In March 2021, we hosted “A Decade of Fukushima: socio-technical perspectives on surviving the nuclear age in Japan.” This first workshop in the project featured an international gathering of 10 scholars, with 5 papers presented. Workshop papers and discussion comments can be found on the project website. With this workshop, attention focused on the case of Japan which experienced a decade ago the triple disaster earthquake, tsunami, and nuclear reactor meltdown in the northern Tohoku region. Presentations explored socio-technical perspectives on how people in Japan have lived with the aftermath of the March 11, 2011 events. Our approach for the workshop was meant to recognize that nuclear power enrolls people, as individuals and as social collectivities, into a particular and peculiar set of relationships with technology. Those relationships blur the boundaries between science and society, and between technology and culture, in unique and compelling ways. The workshop focused on questions such as: How do people – in their everyday lives – understand and practice their relationship to radiation? How do they calculate different kinds of risk? How do they come to be involved in the measurement of radiation and the science of predicting health- related effects of radiation?
About the second workshop: China’s Nuclear Belt & Road

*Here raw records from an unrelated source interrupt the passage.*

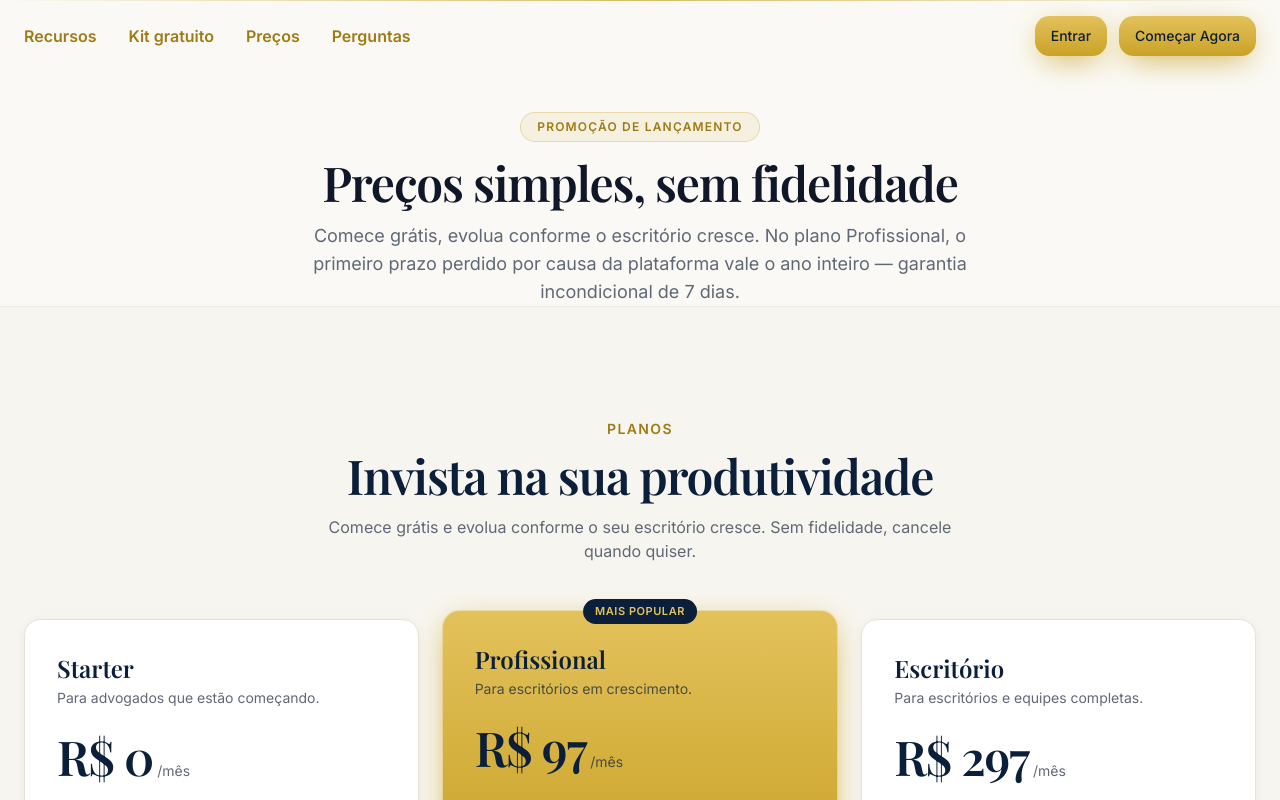
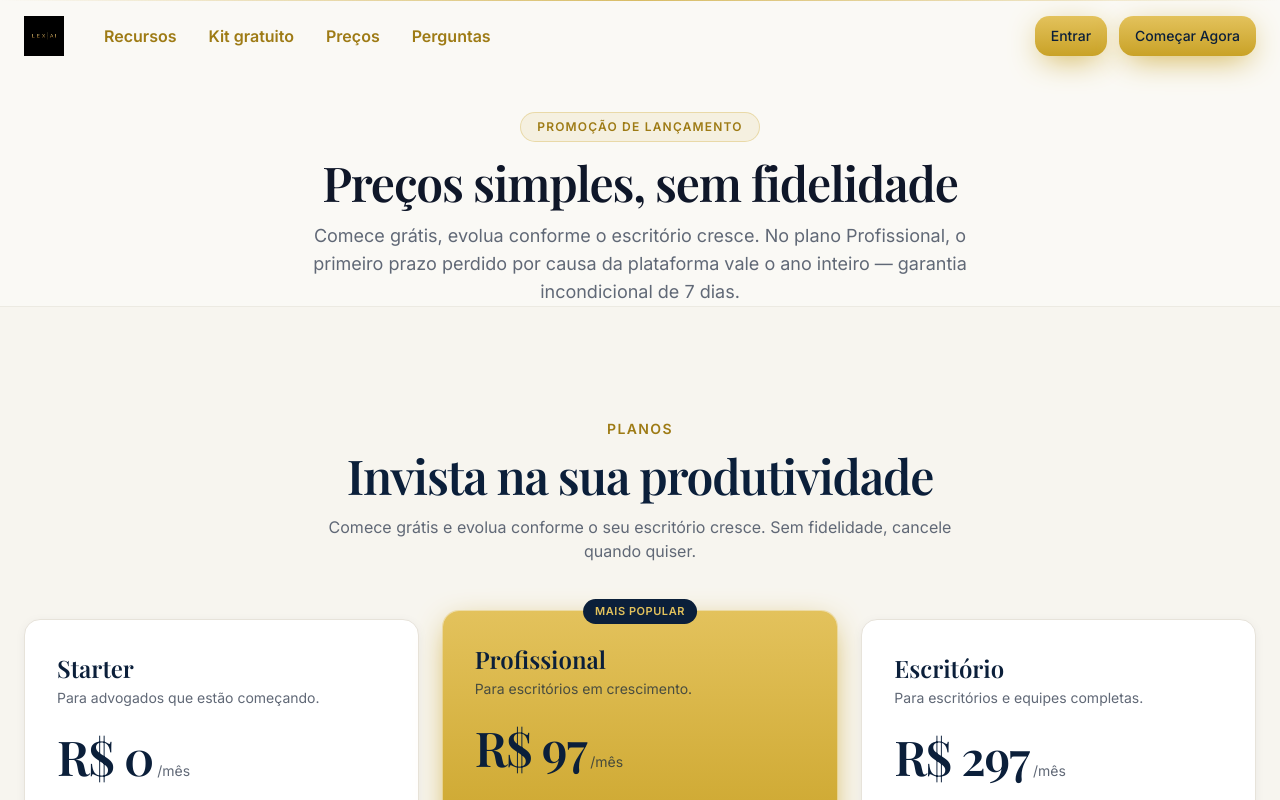
Before and after one commit to BONOVOXDF/lexai, a Next.js app in the folder frontend/: page /precos in a window 1280 px wide. Shown: the top 800 px of the page. Built offline with nearby package versions, Linux system fonts and the light colour scheme.

Commit message:
logo da marca em navbar, sidebar, telas de auth e favicon

```diff
--- a/frontend/components/auth/auth-layout.tsx
+++ b/frontend/components/auth/auth-layout.tsx
@@ -28,6 +28,9 @@ export function AuthLayout({
         </div>
 
         <div className="relative z-10">
+          <Link href="/" aria-label="LEX AI">
+            <Logo size="md" />
+          </Link>
           <motion.h2
             initial={{ opacity: 0, y: 24 }}
             animate={{ opacity: 1, y: 0 }}
--- a/frontend/components/dashboard/sidebar.tsx
+++ b/frontend/components/dashboard/sidebar.tsx
@@ -5,7 +5,6 @@ import Link from "next/link";
 import { usePathname, useRouter } from "next/navigation";
 import {
   Calendar,
-  Contact,
   CreditCard,
   FileText,
   FolderOpen,
@@ -65,6 +64,7 @@ function SidebarContent() {
 
       <div className="flex h-16 shrink-0 items-center border-b border-white/10 px-5">
         <Link href="/dashboard" className="flex items-center gap-2.5">
+          <Logo size="sm" />
           <span className="font-display text-xl font-semibold tracking-tight">
             LEX <span className="text-gradient-gold">AI</span>
           </span>
--- a/frontend/components/landing/navbar.tsx
+++ b/frontend/components/landing/navbar.tsx
@@ -4,6 +4,7 @@ import * as React from "react";
 import Link from "next/link";
 import { Menu, X } from "lucide-react";
 import { Button } from "@/components/ui/button";
+import { Logo } from "@/components/logo";
 import { cn } from "@/lib/utils";
 
 const NAV_LINKS = [
@@ -38,7 +39,11 @@ export function LandingNavbar() {
       <div className="absolute inset-x-0 top-0 h-px bg-gradient-to-r from-transparent via-gold/70 to-transparent" />
 
       <div className="mx-auto flex max-w-7xl items-center justify-between px-4 sm:px-6">
-        <nav className="hidden items-center gap-8 md:flex">
+        <div className="flex items-center gap-10">
+          <Link href="/" aria-label="LEX AI">
+            <Logo size="sm" />
+          </Link>
+          <nav className="hidden items-center gap-8 md:flex">
           {NAV_LINKS.map((link) => (
             <a
               key={link.href}
@@ -48,7 +53,8 @@ export function LandingNavbar() {
               {link.label}
             </a>
           ))}
-        </nav>
+          </nav>
+        </div>
 
         <div className="hidden items-center gap-3 md:flex">
           <Link href="/login">
```
Also changed, not shown: frontend/app/icon.png, frontend/public/logo.png.
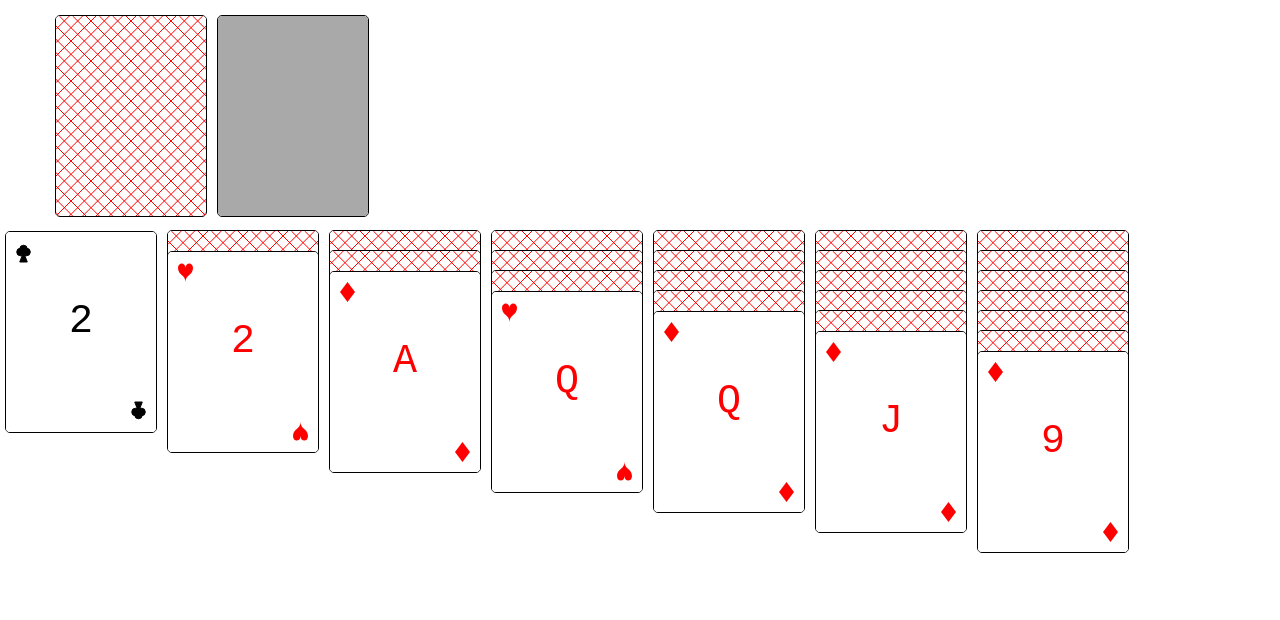
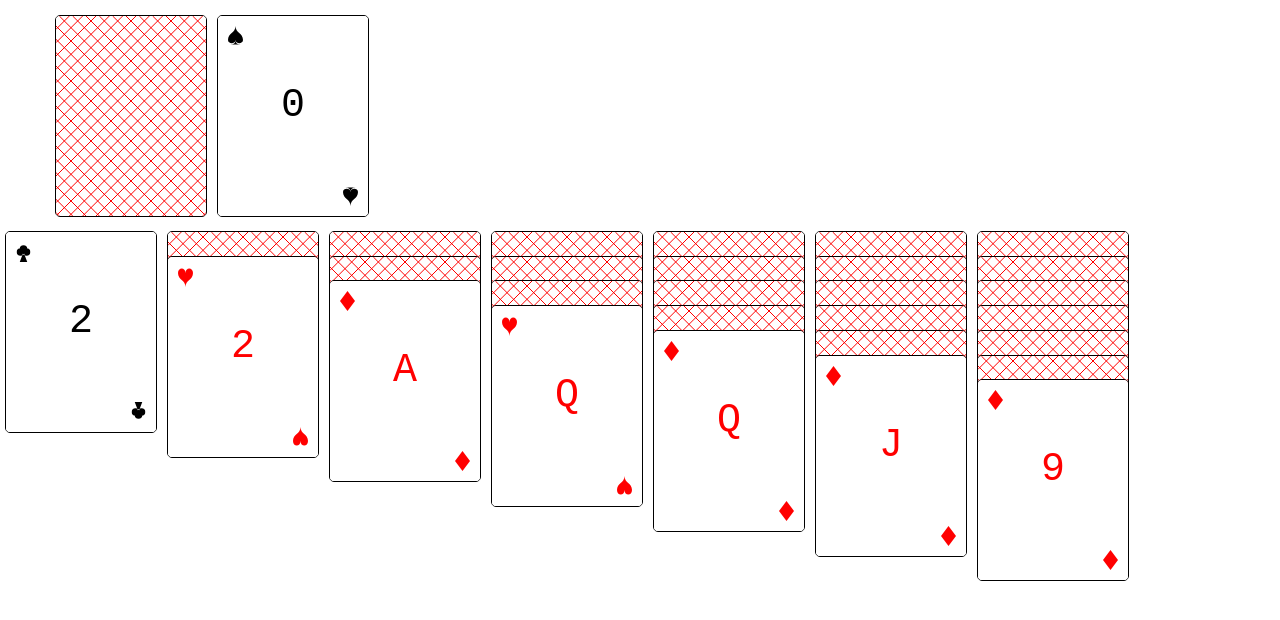
Before and after one commit to alexhrao/solitaire, a React (Create React App) app: page / in a window 1280 px wide. Shown: the top 620 px of the page. Built offline with nearby package versions, Linux system fonts and the light colour scheme.

Commit message:
Finalize column movements

```diff
--- a/src/ReactCard.tsx
+++ b/src/ReactCard.tsx
@@ -13,7 +13,8 @@ import {
 } from './cardRenderers';
 
 import './ReactCard.css';
-interface CardProps extends Card {
+interface CardProps {
+    card: Card;
     onClick: (card: Card) => void;
 };
 
@@ -31,33 +32,27 @@ export default class ReactCard extends Component<CardProps, {}, {}> {
     };
 
     public render = (): React.ReactNode => {
-        const { suit, value, isShown, onClick } = this.props;
+        const { card, onClick } = this.props;
         return (
-            <div className="react-card-holder" onClick={() => onClick({ type: 'card', value, suit, isShown })}>
-                {initCard({ suit, value, isShown, type:'card'})}
+            <div className="react-card-holder" onClick={() => onClick(card)}>
+                {initCard(card)}
             </div>
         );
     };
 
     private renderCard = (): void => {
-        const { suit, value, isShown } = this.props;
-        const card: Card = {
-            type: 'card',
-            suit,
-            value,
-            isShown,
-        };
+        const { card } = this.props;
         const ctx = (this.refs.canvas as HTMLCanvasElement).getContext('2d');
         if (ctx !== null) {
             clearCard(ctx);
-            if (!isShown) {
+            if (!card.isShown) {
                 renderBack(ctx);
                 return;
-            } else if (value === -1) {
+            } else if (card.value === -1) {
                 renderSpace(ctx);
                 return;
             }
-            switch (suit) {
+            switch (card.suit) {
                 case Suit.C:
                     renderClubs(ctx);
                     break;
--- a/src/ReactColumn.css
+++ b/src/ReactColumn.css
@@ -1,9 +1,7 @@
 .react-column .react-card-holder .react-card {
-    margin-top: 0px;
-    margin-bottom: -190px;
+    margin-bottom: -115%;
 }
 
 .react-column .react-card-holder:last-child .react-card {
-    margin-top: 5px;
     margin-bottom: 5px;
 }
--- a/src/ReactColumn.tsx
+++ b/src/ReactColumn.tsx
@@ -1,30 +1,37 @@
 import React from 'react';
-import { Column, Card } from './interfaces';
+import { Column, Card, Suit } from './interfaces';
 import ReactCard from './ReactCard';
 
 import './ReactColumn.css';
 
 interface ColProps {
     column: Column;
-    onClick: (index: number) => void;
+    onClick: (index?: number) => void;
 
 };
 
 const ReactColumn: React.FunctionComponent<ColProps> = ({ column, onClick }) => {
-    const onCardClick = (card: Card): void => {
-        // Find place on column stack
-        const ind = cards.findIndex(c => c.value === card.value && c.suit === card.suit);
-        if (ind === -1) {
-            return;
-        }
-        onClick(ind);
-    };
     const { cards } = column;
-
-    const reactCards = cards.map(c => <ReactCard key={`${c.suit} ${c.value}`} {...c} onClick={onCardClick} />);
+    const handler = createHandler(cards, onClick);
+    const reactCards = cards.length === 0
+        ? [ <ReactCard card={{type: 'card', value: -1, suit: Suit.S, isShown: true}} onClick={handler} /> ]
+        : cards.map(c => <ReactCard key={`${c.suit} ${c.value}`} card={c} onClick={handler} />);
     return <div className="react-column">
         {reactCards}
     </div>;
 };
 
+const createHandler = (cards: Card[], onClick: (index?: number) => void): (card: Card) => void => {
+    return (card: Card): void => {
+        const ind = cards.findIndex(c => c.value === card.value && c.suit === card.suit);
+        console.log("trying to find card:");
+        console.log(card);
+        if (ind === -1) {
+            onClick(undefined);
+        } else {
+            onClick(ind);
+        }
+    };
+}
+
 export default ReactColumn;
--- a/src/ReactDeck.tsx
+++ b/src/ReactDeck.tsx
@@ -12,15 +12,15 @@ interface DeckProps extends Deck {
 const ReactDeck: React.FunctionComponent<DeckProps> = ({ deck, dealt, onDeal, onCardClick }) => {
     let dealer: React.ReactNode = null;
     if (deck.length > 0) {
-        dealer = <ReactCard suit={Suit.S} type='card' value={0} isShown={false} onClick={onDeal} />
+        dealer = <ReactCard card={{suit: Suit.S, type:'card', isShown: false, value: 0 }} onClick={onDeal} />
     } else {
-        dealer = <ReactCard suit={Suit.S} type='card' value={-1} onClick={onDeal} isShown={true} />;
+        dealer = <ReactCard card={{suit: Suit.S, type:'card', isShown: true, value: -1 }} onClick={onDeal} />;
     }
     let topDealt: React.ReactNode = null;
     if (dealt.length > 0) {
-        topDealt = <ReactCard {...dealt[dealt.length - 1]} onClick={onCardClick} />
+        topDealt = <ReactCard card={dealt[dealt.length - 1]} onClick={onCardClick} />
     } else {
-        topDealt = <ReactCard suit={Suit.S} type='card' value={-1} onClick={() => {}} isShown={true} />;
+        topDealt = <ReactCard card={{suit: Suit.S, type:'card', isShown: true, value: 0 }} onClick={() => {}} />;
     }
     return (
         <div className="react-deck">
--- a/src/Solitaire.tsx
+++ b/src/Solitaire.tsx
@@ -172,16 +172,27 @@ export default class Solitaire extends Component<{}, SolitaireState> {
                     selected = this.state.selected;
                     cols = this.state.cols;
                 }
+            } else if (selected.source.type === 'deck') {
+                if (this.canAppend(source, selected.cards[0])) {
+                    source.cards.push(selected.cards[0]);
+                    this.finalizeSelection();
+                    selected = this.state.selected;
+                    cols = this.state.cols;
+                }
+            } else if (selected.source.type === 'suitSource') {
+
             }
         } else if (cardIndex !== undefined) {
             // Set the flag!
             selected.cards = [];
+            console.log("ADDING CARDS");
+            console.log(cardIndex);
             for (let i = cardIndex; i < source.cards.length; ++i) {
+                console.log("CARD ADDED");
                 selected.cards.push(source.cards[i]);
             }
             selected.source = source;
         }
-        console.log(selected);
         this.setState({ selected, cols });
     };
 
@@ -224,9 +235,15 @@ export default class Solitaire extends Component<{}, SolitaireState> {
             deck.dealt.pop();
         } else if (selected.source.type === 'column') {
             // pop for the number of cards we have selected
-            selected.source.cards.forEach(() => {
+            selected.cards.forEach(() => {
                 cols[(selected.source as Column).index].cards.pop();
             });
+            // if there are any cards left, flip the last one
+            if (cols[(selected.source as Column).index].cards.length > 0) {
+                cols[(selected.source as Column).index].cards[
+                    cols[(selected.source as Column).index].cards.length - 1
+                ].isShown = true;
+            }
         } else if (selected.source.type === 'suitSource') {
             sources[selected.source.index].cards.pop();
         }
@@ -238,7 +255,7 @@ export default class Solitaire extends Component<{}, SolitaireState> {
     public render = (): React.ReactNode => {
         const { deck, cols, sources, selected } = this.state;
         const columns = cols.map(c => {
-            return <ReactColumn key={c.index} column={c} onClick={(index: number) => this.onColumnClick(c, index)} />
+            return <ReactColumn key={c.index} column={c} onClick={(index?: number) => this.onColumnClick(c, index)} />
         });
         return <div>
             <div className="solitaire-deck">
--- a/src/cardRenderers/initCard.tsx
+++ b/src/cardRenderers/initCard.tsx
@@ -3,7 +3,7 @@ import cfg from './cardConfig';
 import { Card } from '../interfaces';
 
 const initCard = (card: Card): React.ReactComponentElement<"canvas"> => {
-    return <canvas className={`react-card ${card.isShown ? '' : 'no-click'}`} ref="canvas" width={cfg.canvasWidth} height={cfg.canvasHeight} />
+    return <canvas id={`canvas${card.suit}-${card.value}`} className={`react-card ${card.isShown ? '' : 'no-click'}`} ref="canvas" width={cfg.canvasWidth} height={cfg.canvasHeight} />
 };
 
 export default initCard;
--- a/src/cardRenderers/renderClubs.ts
+++ b/src/cardRenderers/renderClubs.ts
@@ -20,7 +20,6 @@ const renderClub = (ctx: CanvasRenderingContext2D): void => {
         ctx.lineTo(clubCenterX + clubCenterX / 2, clubCenterY * 2);
         ctx.fill();
     ctx.closePath();
-    ctx.stroke();
 };
 
 const renderClubs = (ctx: CanvasRenderingContext2D): void => {
```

Three years after the Fukushima disaster, China’s President Xi Jinping announced his signature foreign policy initiative: the ‘Belt & Road’ (一带一路). Designed in large part to address China’s chronic oversupply of domestic infrastructural construction capacity, much of the BRI focuses on developing energy infrastructure connectivities across Asia and beyond, with nuclear power being a significant part of this infrastructure development. With 47 existing reactors which already account for 1/5 of global nuclear power generating capacity, China proposes to build at least 30 new reactors across Asia, as part of the BRI, by 2030. This in addition to the 43 new reactors already planned for construction within China. In contrast to Japan, then, China’s future reliance on nuclear power is guaranteed. Indeed, China increasingly presents itself as a model of how to live in the nuclear age, while in Japan there has been much greater emphasis on living beyond the nuclear age.
This second workshop will explore the prospects for, and possible consequences of, China’s efforts to position Asia as the global leader in nuclear power production. What have been the social, economic, cultural, and/or political effects of China’s nuclear energy infrastructure development both within China and in other Asian countries where China is currently investing in nuclear energy development projects? We are particularly interested in grounded case studies that provide qualitative, local-scale insights into China’s nuclear power development. In keeping with the broader project’s socio-technical lens, we hope to emphasize in our discussions the relationships between local communities and nuclear technology within the broader context of China’s growing influence throughout the Asian continent and beyond. To apply, submit abstract by October 15. Full details at the link below.